(TSX: BTO) announced that it broke its own record in 2020 with total gold production of 1.04 million oz. and, thus, touched the upper end of its guidance range set between 1 million and 1.06 million gold ounces.
In a press release, the Canadian miner said that these figures include 45,479 oz. of attributable production from the projects that its partner Calibre Mining
(TSX-V: CXB) holds in Nicaragua.
B2Gold’s three operating mines, the Fekola mine in Mali, the Masbate mine in the Philippines and the Otjikoto mine in Namibia, produced 995,258 oz., a number that is also at the upper end of the guidance range of between 955,000 and 1 million oz.
Output from the company’s mines was 17% higher than what was registered in 2019, marking the twelfth consecutive year of record annual consolidated gold production.
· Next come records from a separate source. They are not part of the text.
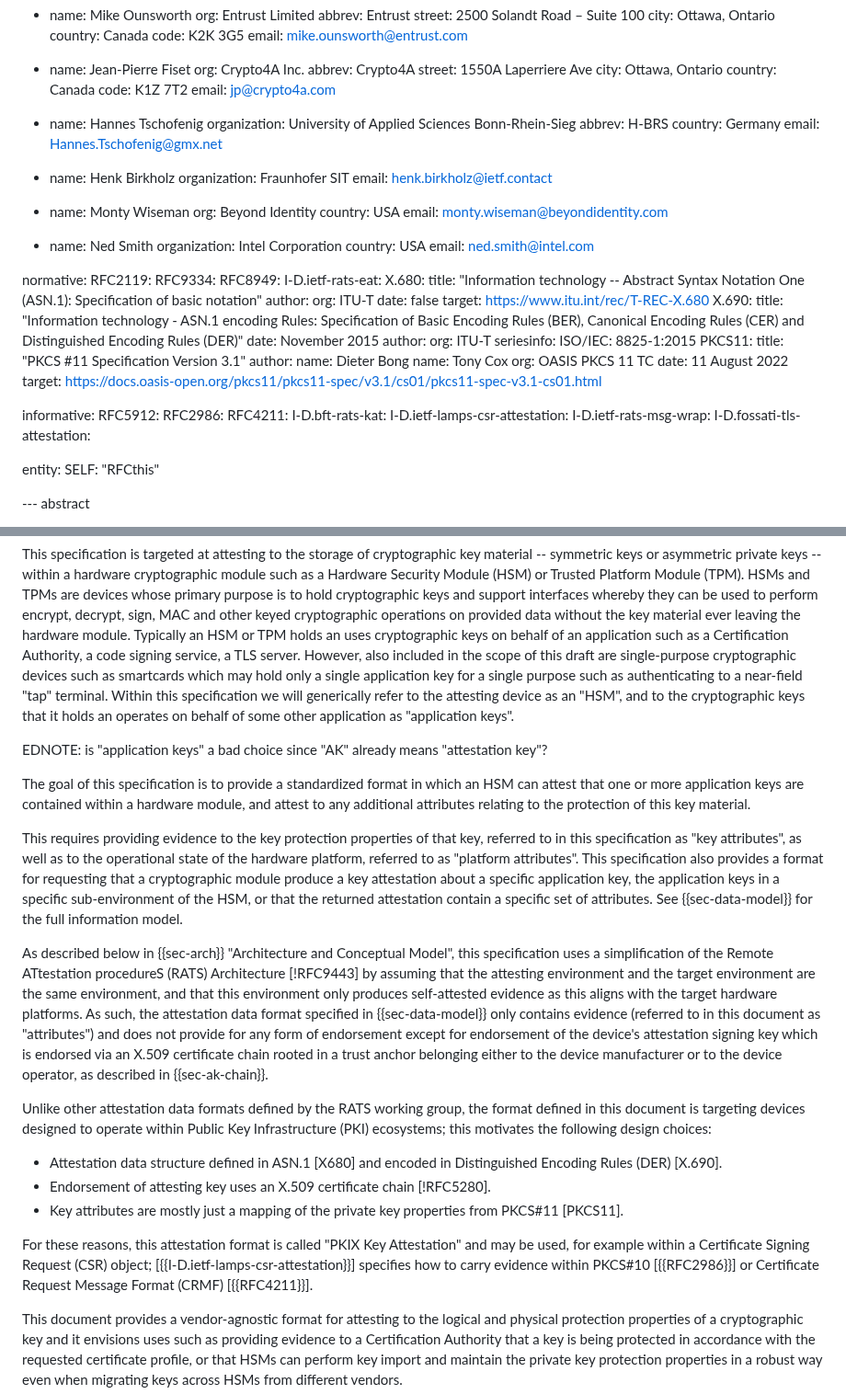
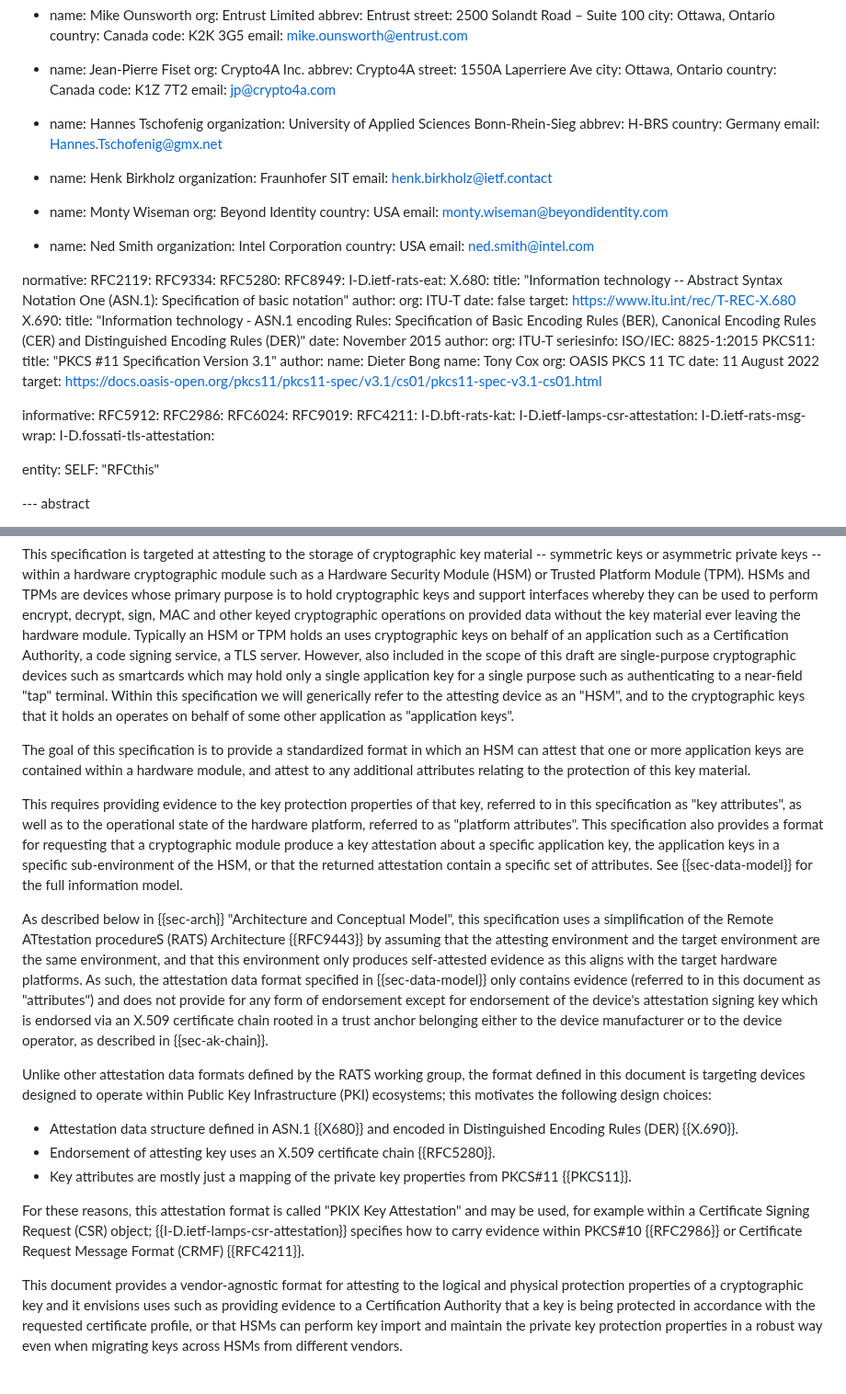
Before and after one commit to ietf-rats-wg/key-attestation, a Markdown page: draft-ounsworth-rats-key-attestation.md, 2 parts joined by grey strips. Shown at 92% size. GitHub-like rendering; blank space fills up the shorter version.

```diff
--- a/draft-ounsworth-rats-key-attestation.md
+++ b/draft-ounsworth-rats-key-attestation.md
@@ -46,7 +46,6 @@ author:
     code: K1Z 7T2
     email: jp@crypto4a.com
 
-
   - name: Hannes Tschofenig
     organization: University of Applied Sciences Bonn-Rhein-Sieg
     abbrev: H-BRS
@@ -70,6 +69,7 @@ author:
 normative:
   RFC2119:
   RFC9334:
+  RFC5280:
   RFC8949:
   I-D.ietf-rats-eat:
   X.680:
@@ -97,6 +97,8 @@ normative:
 informative:
   RFC5912:
   RFC2986:
+  RFC6024:
+  RFC9019:
   RFC4211:
   I-D.bft-rats-kat:
   I-D.ietf-lamps-csr-attestation:
@@ -122,8 +124,6 @@ Typically an HSM or TPM holds an uses cryptographic keys on behalf of an applica
 However, also included in the scope of this draft are single-purpose cryptographic devices such as smartcards which may hold only a single application key for a single purpose such as authenticating to a near-field "tap" terminal.
 Within this specification we will generically refer to the attesting device as an "HSM", and to the cryptographic keys that it holds an operates on behalf of some other application as "application keys".
 
-EDNOTE: is "application keys" a bad choice since "AK" already means "attestation key"?
-
 The goal of this specification is to provide a standardized format in which an HSM can attest that one or more application keys are contained within a hardware module, and attest to any additional attributes relating to the protection of this key material.
 
 This requires providing evidence to the key protection properties of that key, referred to in
@@ -133,7 +133,7 @@ See {{sec-data-model}} for the full information model.
 
 
 As described below in {{sec-arch}} "Architecture and Conceptual Model", this specification
-uses a simplification of the Remote ATtestation procedureS (RATS) Architecture [!RFC9443]
+uses a simplification of the Remote ATtestation procedureS (RATS) Architecture {{RFC9443}}
 by assuming that the attesting environment and the target environment
 are the same environment, and that this environment only produces self-attested evidence as this aligns with the
 target hardware platforms. As such, the attestation data format specified in {{sec-data-model}} only contains
@@ -145,12 +145,12 @@ Unlike other attestation data formats defined by the RATS working group, the for
 document is targeting devices designed to operate within Public Key Infrastructure (PKI) ecosystems;
 this motivates the following design choices:
 
-* Attestation data structure defined in ASN.1 [X680] and encoded in Distinguished Encoding Rules (DER) [X.690].
-* Endorsement of attesting key uses an X.509 certificate chain [!RFC5280].
-* Key attributes are mostly just a mapping of the private key properties from PKCS#11 [PKCS11].
+* Attestation data structure defined in ASN.1 {{X680}} and encoded in Distinguished Encoding Rules (DER) {{X.690}}.
+* Endorsement of attesting key uses an X.509 certificate chain {{RFC5280}}.
+* Key attributes are mostly just a mapping of the private key properties from PKCS#11 {{PKCS11}}.
 
 For these reasons, this attestation format is called "PKIX Key Attestation" and may be used,
-for example within a Certificate Signing Request (CSR) object; [{{I-D.ietf-lamps-csr-attestation}}] specifies how to carry evidence within PKCS#10 [{{RFC2986}}] or Certificate Request Message Format (CRMF) [{{RFC4211}}].
+for example within a Certificate Signing Request (CSR) object; {{I-D.ietf-lamps-csr-attestation}} specifies how to carry evidence within PKCS#10 {{RFC2986}} or Certificate Request Message Format (CRMF) {{RFC4211}}.
 
 This document provides a vendor-agnostic format for attesting to the logical and physical protection properties of a cryptographic key and it envisions uses such as providing evidence to a Certification Authority that a key is being protected in accordance with the requested certificate profile, or that HSMs can perform key import and maintain the private key protection properties in a robust way even when migrating keys across HSMs from different vendors.
 
```
Also changed, not shown: other parts of draft-ounsworth-rats-key-attestation.md (+2 -2 lines).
For 2021, the Vancouver-based firm said that it expects total gold production to be between 970,000 and 1,03 million ounces.
In terms of financials, B2Gold said it registered a US$951-million annual consolidated cash flow from operating activities, which was a 93% increase over 2019.
“Total consolidated cash operating costs (including the company’s estimated attributable share of Calibre’s results) was US$423 per oz. produced (US$422 per oz. sold), near the low end of the company’s guidance range (of between US$415 and US$455 per oz.), and total consolidated AISC of US$788 per oz. sold, near the low end of the guidance range (of between US$780 and US$820 per oz. sold),” the company said in a media statement.
Net income, on the other hand, was US$672 million, including a net impairment reversal for the Masbate mine of US$122 million. Net income attributable to the shareholders was US$628 million or US$60¢ per share, while adjusted net income attributable to shareholders was US$515 million or US$49¢ per share.
For 2021, B2Gold said it expects total consolidated cash operating costs of between US$500 and US$540 per oz. and total consolidated all-in sustaining costs (AISC) of between US$870 and US$910 per ounce.
According to the company, the figures are higher than those of 2020 due to the planned lower production and higher planned stripping activities at Fekola, higher forecast fuel and labour costs in Mali, and the drawdown of ore stockpiles at Otjikoto.
This story first appeared on www.MINING.com.